**PROBLEM DETAILS:** Lines with "black": copy each one from the listing below.

**TASK INPUT:**
□ □ □ □ □
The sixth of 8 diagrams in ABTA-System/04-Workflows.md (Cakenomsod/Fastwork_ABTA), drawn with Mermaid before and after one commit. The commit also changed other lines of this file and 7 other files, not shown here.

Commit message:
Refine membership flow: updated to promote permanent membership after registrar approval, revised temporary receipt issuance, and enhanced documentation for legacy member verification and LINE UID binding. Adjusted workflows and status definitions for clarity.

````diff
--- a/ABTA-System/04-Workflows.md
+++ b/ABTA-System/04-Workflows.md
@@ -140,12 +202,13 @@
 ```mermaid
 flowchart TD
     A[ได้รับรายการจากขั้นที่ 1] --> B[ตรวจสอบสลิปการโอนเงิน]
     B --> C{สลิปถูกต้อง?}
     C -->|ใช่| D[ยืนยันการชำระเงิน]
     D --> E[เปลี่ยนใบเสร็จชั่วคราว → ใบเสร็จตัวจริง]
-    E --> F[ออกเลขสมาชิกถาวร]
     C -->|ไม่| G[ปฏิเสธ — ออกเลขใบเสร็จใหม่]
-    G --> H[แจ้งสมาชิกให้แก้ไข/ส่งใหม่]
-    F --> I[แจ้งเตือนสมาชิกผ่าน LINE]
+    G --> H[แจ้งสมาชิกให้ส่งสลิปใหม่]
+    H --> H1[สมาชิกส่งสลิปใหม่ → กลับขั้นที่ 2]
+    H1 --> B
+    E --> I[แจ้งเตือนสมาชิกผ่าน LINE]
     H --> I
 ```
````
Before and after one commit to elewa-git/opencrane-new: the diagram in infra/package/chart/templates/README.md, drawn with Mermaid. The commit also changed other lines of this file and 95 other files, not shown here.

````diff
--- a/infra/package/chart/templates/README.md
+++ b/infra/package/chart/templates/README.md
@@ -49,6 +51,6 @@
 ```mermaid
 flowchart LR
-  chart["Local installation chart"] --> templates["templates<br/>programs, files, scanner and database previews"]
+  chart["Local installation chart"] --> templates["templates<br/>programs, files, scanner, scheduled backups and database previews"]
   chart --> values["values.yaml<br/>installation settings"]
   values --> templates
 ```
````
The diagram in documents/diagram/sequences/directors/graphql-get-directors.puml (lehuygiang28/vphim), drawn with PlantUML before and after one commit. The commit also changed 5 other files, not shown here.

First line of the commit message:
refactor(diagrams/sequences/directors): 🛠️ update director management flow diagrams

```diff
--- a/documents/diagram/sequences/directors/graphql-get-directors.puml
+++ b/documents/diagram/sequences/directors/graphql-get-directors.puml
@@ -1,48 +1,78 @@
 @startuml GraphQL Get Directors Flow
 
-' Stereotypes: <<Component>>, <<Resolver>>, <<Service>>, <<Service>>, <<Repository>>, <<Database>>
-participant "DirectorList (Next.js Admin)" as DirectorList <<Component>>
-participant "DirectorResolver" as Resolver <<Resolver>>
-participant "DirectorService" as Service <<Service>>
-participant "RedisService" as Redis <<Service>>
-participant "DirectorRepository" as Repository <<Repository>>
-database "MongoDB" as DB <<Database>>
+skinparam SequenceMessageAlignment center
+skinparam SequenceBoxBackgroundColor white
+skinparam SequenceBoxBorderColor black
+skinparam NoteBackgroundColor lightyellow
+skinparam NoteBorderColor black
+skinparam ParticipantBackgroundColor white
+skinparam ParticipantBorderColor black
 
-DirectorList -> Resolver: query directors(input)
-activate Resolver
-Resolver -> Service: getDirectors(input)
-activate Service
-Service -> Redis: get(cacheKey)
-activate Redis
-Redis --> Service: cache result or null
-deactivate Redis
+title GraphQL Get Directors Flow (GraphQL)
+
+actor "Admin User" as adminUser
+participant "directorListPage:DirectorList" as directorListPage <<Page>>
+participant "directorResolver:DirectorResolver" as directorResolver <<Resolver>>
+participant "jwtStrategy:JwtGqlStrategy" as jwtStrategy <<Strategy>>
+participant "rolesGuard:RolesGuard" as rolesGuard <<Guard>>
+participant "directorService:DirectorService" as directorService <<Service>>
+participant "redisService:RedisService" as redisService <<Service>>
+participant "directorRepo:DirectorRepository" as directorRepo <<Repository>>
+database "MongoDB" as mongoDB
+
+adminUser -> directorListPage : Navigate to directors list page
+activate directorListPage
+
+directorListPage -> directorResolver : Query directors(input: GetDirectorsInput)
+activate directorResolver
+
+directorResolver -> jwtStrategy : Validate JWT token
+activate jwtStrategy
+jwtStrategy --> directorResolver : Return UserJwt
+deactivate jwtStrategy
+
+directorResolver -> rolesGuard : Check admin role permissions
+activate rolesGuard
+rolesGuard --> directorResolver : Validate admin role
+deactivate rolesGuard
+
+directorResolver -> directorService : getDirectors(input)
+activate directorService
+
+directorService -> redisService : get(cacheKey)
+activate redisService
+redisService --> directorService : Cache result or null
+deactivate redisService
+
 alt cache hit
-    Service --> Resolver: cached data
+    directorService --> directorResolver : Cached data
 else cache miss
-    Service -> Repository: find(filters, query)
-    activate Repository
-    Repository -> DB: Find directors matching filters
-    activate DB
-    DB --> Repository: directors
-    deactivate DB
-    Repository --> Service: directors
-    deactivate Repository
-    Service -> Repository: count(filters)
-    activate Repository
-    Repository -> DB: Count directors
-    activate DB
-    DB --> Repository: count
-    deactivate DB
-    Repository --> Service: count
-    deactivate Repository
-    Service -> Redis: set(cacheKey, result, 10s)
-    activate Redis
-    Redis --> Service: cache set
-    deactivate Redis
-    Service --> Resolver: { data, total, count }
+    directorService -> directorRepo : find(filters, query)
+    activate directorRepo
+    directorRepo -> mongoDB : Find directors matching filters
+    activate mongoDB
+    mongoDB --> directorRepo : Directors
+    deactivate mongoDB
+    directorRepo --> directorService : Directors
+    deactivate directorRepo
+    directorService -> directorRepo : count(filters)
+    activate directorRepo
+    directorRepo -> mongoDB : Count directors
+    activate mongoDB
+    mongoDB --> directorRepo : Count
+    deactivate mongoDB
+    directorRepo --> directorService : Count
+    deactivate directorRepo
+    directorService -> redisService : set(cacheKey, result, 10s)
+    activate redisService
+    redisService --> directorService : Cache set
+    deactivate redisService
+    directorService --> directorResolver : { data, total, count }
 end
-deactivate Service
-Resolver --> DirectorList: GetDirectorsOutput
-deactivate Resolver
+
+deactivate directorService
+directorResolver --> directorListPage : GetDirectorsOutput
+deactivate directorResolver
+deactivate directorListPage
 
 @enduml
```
□ □ □ □ □
**RESULT OF THE EXERCISE:**
+skinparam SequenceBoxBorderColor black
+skinparam NoteBorderColor black
+skinparam ParticipantBorderColor black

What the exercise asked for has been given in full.